At the appointment, we had all of our diabetes ducks lined up in a row: various infusion set types, reservoirs, alcohol swabs, IV prep, and Humalog vials.

Historically, I stuck to the abdominal area for pump site changes.  We wondered if significant scar tissue had developed, causing the numerous pump site failures.

“Alright, can I take a look at your sites?” D (diabetes) Nurse asked.

“Yeah…” I replied, eyes darting to the floor.  I felt weak as I handed the control of the situation over to the healthcare professionals.  It’s my body, but now I have to trust someone else with it.

D Nurse gently felt around for scar tissue, but did not find much despite my long-term insulin pump usage.  P.S. (pump site) Nurse from the pump company inspected the same areas and came to the same conclusions: no scar tissue, but not much pump site “real estate” to work with.

“Geez, no wonder these sites are hurting you.  You don’t have much padding to use!” P.S. Nurse said, making eye contact with D Nurse as if to communicate, “This might be a difficult appointment…”.

In terms of pump sites, my extra sit-ups after the gym workouts were not helping matters much.  (Now that I am in my last semester of grad school, I assure you that extra sit-ups are a thing of the past!)

“You can try leg, back, or upper butt sites whenever you feel comfortable.  But for today, if you want to continue with the stomach, we can do that,” D Nurse said.

“Okay,” I replied nervously.

We all knew what was coming: the “trial and error” method of identifying infusion sets that would work well for me.  The nurses had to be sure that I was inserting the sets properly and that we were not overlooking a better option.  Like many diabetics, I have endured thousands of needles in my lifetime.  Although unpleasant, at some point you get accustomed to the momentary pokes and prods and you do not dwell on them.  Regardless, even at the age of twenty-five, it was a harrowing thought to know that my stomach would soon be a pincushion.

First, I showed them how I inserted my sets.  The process was automatic and quick.  The nurses agreed that I performed every step correctly and we could cross my name off the list of possible suspects causing the site failures.

“Your skin is tough- literally and figuratively.  I think you may be getting some resistance from the insertion devices, which could be kinking the cannulas as they go into your body.  Can I try an insertion?”  P.S. Nurse asked.

I nodded and allowed her to try without protesting.

“Okay, that was good but I felt the kick-back with the inserter.  What if we manually put the site in?  You could insert the needle by hand, without an insertion device, and perhaps you can curtail the bent cannulas that way,” P.S. Nurse suggested.

Whaaaat?!  I wanted nothing to do with that idea, but was also willing to try anything to get the sites to work better.  I made a feeble attempt at manual insertion and watched as the needle bounced back off my skin.  Defeated, I slumped down in the chair.

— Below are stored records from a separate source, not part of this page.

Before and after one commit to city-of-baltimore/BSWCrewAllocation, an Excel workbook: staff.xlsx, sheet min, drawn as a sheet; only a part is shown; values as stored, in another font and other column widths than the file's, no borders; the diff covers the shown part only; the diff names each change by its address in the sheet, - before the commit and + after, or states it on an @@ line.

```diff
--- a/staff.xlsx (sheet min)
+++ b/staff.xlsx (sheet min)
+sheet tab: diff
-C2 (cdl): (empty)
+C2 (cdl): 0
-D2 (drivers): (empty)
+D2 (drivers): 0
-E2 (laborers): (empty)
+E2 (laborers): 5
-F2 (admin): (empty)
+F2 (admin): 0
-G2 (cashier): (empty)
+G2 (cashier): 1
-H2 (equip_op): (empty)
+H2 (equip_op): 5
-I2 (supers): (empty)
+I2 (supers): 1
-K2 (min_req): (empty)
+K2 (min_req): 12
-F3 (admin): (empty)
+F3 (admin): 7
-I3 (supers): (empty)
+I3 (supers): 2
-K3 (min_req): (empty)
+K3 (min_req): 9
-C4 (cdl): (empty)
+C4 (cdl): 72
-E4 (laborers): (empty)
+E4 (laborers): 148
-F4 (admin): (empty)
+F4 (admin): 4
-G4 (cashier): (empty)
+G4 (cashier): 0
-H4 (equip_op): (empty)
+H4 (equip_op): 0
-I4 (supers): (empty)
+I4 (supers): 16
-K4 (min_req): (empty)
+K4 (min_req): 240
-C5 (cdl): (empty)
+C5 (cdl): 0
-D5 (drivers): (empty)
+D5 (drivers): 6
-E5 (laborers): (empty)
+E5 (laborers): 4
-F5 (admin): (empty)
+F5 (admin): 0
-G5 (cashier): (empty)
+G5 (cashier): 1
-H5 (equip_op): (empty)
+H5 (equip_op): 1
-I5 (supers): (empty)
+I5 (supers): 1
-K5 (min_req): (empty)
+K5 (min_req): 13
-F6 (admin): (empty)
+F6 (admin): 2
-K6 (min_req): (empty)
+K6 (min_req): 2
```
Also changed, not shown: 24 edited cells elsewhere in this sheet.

“Do you mind if I try it?” P.S. Nurse asked.

I liked how she always sought my permission before attempting anything.  The control was still in my hands to an extent, even though she now held the needle.

“You’re doing so well.  You’re so brave,” D Nurse whispered.  She wiped the dried blood off of my stomach using alcohol swabs, distracting me while P.S. Nurse prepped for the final insertion.

And just like that, it was over.  P.S. Nurse swiftly launched the needle into my side, and I did not feel more than a minor pinch.  We high-fived and hugged afterwards, proud of our hard work.

That appointment lasted a few hours.  While it may not have been as draining as receiving chemotherapy or undergoing heart surgery, I can tell you truthfully that it was an exhausting afternoon for all of us.  Emotions were high in the face of uncertainty, and we had to trust and communicate with one another.  If it hurt, the nurses were right there to make it hurt less.  Likewise, I had to admit when it did hurt, when I did need their help.

In my lifetime of medical appointments, I have felt the cold stainless steel of stethoscopes from nurses and doctors alike.  I can attest to the other tools that nurses use: infusion set needles, alcohol swabs, bandages, medical tape, bear hugs, TLC.  A few good nurses can change the entire course of an appointment, making it go from “scary” to “It’s going to be okay” as they work steadfastly to heal their patients.  Nurses often handle the difficult moments behind the scenes, with little fanfare.  They comfort patients like me when we are scared.  They make it hurt less.  And they deserve to hear “thank you” more often in our society.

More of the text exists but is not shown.